**SUPPLIED MATERIAL:**
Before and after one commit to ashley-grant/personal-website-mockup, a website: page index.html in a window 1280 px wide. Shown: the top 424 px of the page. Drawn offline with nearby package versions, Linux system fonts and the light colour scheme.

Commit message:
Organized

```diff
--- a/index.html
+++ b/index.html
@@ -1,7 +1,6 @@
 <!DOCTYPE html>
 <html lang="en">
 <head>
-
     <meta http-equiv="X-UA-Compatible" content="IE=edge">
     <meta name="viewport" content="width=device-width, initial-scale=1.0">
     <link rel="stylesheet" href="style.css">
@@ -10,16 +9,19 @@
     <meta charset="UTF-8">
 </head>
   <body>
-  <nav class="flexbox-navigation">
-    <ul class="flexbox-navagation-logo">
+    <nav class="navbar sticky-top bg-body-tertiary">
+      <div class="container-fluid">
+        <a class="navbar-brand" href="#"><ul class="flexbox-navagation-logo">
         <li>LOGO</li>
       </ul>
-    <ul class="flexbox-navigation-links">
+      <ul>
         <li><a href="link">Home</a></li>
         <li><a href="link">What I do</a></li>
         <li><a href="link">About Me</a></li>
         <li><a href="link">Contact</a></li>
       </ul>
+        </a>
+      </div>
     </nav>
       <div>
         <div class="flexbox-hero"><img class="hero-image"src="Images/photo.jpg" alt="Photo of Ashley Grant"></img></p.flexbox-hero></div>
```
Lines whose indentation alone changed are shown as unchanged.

**YOUR TASK:**
Wherever the string "href" appears in a line of the records, copy that line.

**EXPECTED OUTPUT:**
     <link rel="stylesheet" href="style.css">
+        <a class="navbar-brand" href="#"><ul class="flexbox-navagation-logo">
         <li><a href="link">Home</a></li>
         <li><a href="link">What I do</a></li>
         <li><a href="link">About Me</a></li>
         <li><a href="link">Contact</a></li>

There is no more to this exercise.